If you were waiting for a full-blown, honest-to-goodness, technically accurate "correction" in stocks, then congratulations: It's here. The Dow bled out another 377 points Thursday, and the benchmark S&P 500 ($INX) is now off more than 10% from its most recent high.
A week of relentless selling has stocks sitting at levels not seen since February, and more worrisome, they haven't really gone anywhere in six months. Naturally, the reason for today's worldwide pounding of equities remained unchanged: The financial crisis in Europe is hammering the euro and lifting the dollar as anxiety mounts that the global economic recovery is in peril.
But in times of heightened volatility it's critical for long-term investors not to mistake the trade for the trend. True, even Ed Yardeni, the bullishly prescient president of Yardeni Research, is getting a bit hinky these days, but he's hardly giving up on stocks. "I've turned increasingly defensive since early May, but held on to my bullish yearend targets," Yardeni told clients amid all the market madness.
A "Paralyzing" Focus
After all, the fundamentals haven't changed yet. First-quarter earnings season is all but over, and the results were historically outstanding. The S&P 500 is about to beat estimates at the greatest rate since 1987, when such data starting getting tracked. Moreover, earnings are coming in more than 15% above analysts' expectations, and all 10 sectors of the S&P 500 have posted year-over-year profit and sales growth.

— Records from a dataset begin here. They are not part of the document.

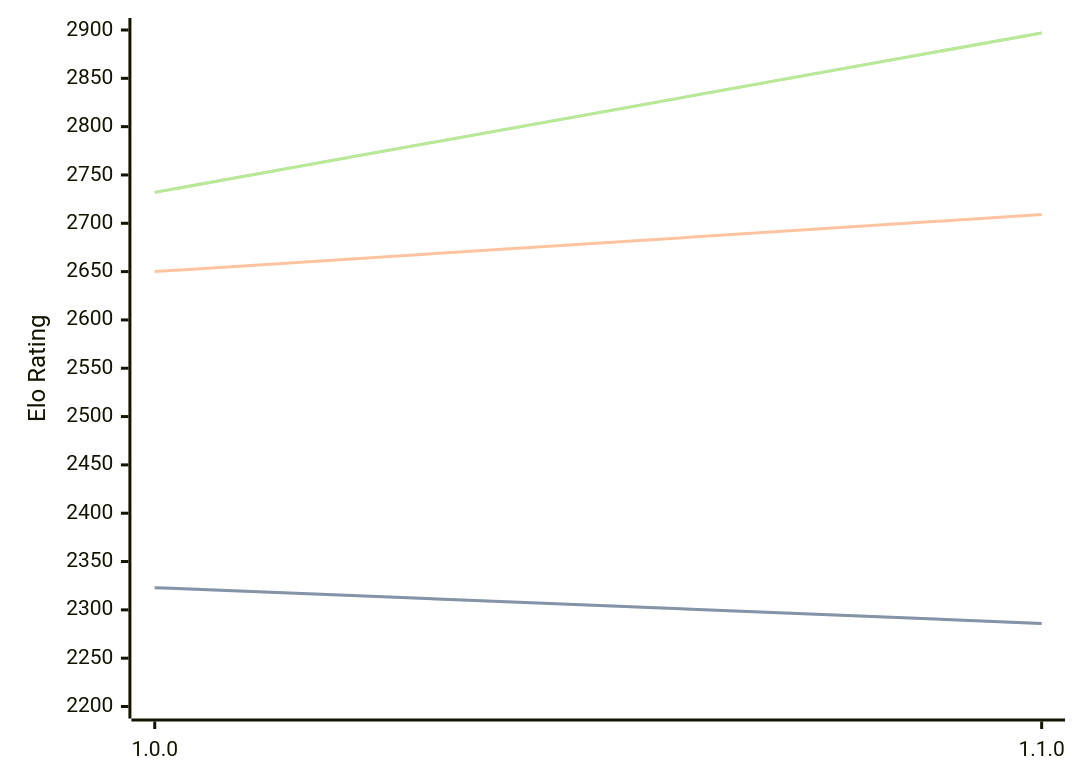
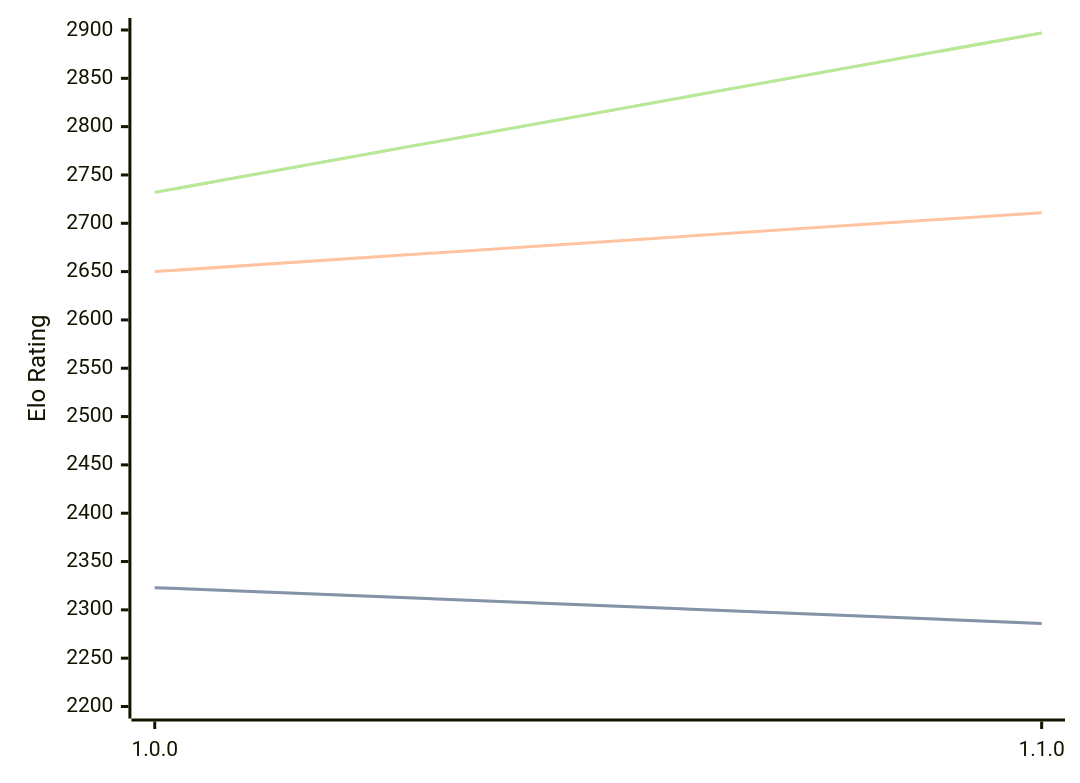
One commit to computer-chess-index/cci changed the diagram in engines/ShallowGuess.md. Above: the diagram before and after it, drawn with Mermaid. The commit also changed other lines of this file, not shown here.

````diff
--- a/engines/ShallowGuess.md
+++ b/engines/ShallowGuess.md
@@ -36,11 +36,11 @@
 ```mermaid
 %%{init: {"theme":"base","themeVariables":{"seriesColors:['#a3a3a3','#222221','#faa371']}}}%%
 xychart-beta
   x-axis ["1.0.0", "1.1.0"]
   y-axis "Elo Rating" 2200 --> 2900
   line "STC (8.0+0.08s)" [2323, 2286]
   line "STC (8.0+0.08s)" [2323, 2286]
-  line "LTC (60.0+0.60s)" [2650, 2709]
+  line "LTC (60.0+0.60s)" [2650, 2711]
   line "VLTC (2m24s+1.12s)" [2732, 2897]
   line "VLTC (2m24s+1.12s)" [2732, 2897]
 ```
````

It's not that the situation in Europe might deteriorate further. What long-term investors need to decide is whether the market has adequately discounted that risk. If you look at trailing earnings, the answer is probably yes. As Jeffrey Kleintop, chief market strategist at LPL Financial, recently told clients: "Focusing on the short-term can be paralyzing for many investors. History shows us that what really matters is the price we pay, not so much what happens along the way."
And just what are investors paying for stocks in this punishingly corrective environment? The market's trailing price/earnings (P/E) multiple (which measures actual earnings, not estimated ones), dropped to 13.3 Thursday, according to Bloomberg data. That's the cheapest the S&P 500 has been since March 2009 -- at the very bottom of the bear market.
Buying When Stocks Are on Sale
Surely corporate growth prospects are better now than they appeared back then. That's why the longer-term trend to the upside remains intact.
"P/E has a nearly perfect track record of forecasting long-term performance over the past 20 years or so," Kleintop writes. "Based on P/E, investors should have felt confident of long-term gains and have been putting money to work in the stock market over the past year."
Indeed they should. Fidelity Investments, the giant, privately held asset manager, said Wednesday that the average 401(k) account balance rose more than 40% over the last year. Why? Because investors were buying stocks when they were on sale even as the bigger picture made equities look doomed.
In short, when everyone is fearful, it's time to be greedy, especially if equities have been beaten down beyond reason. Says Kleintop: "This simple predictive relationship between P/E and return gives us hope that it is not different this time."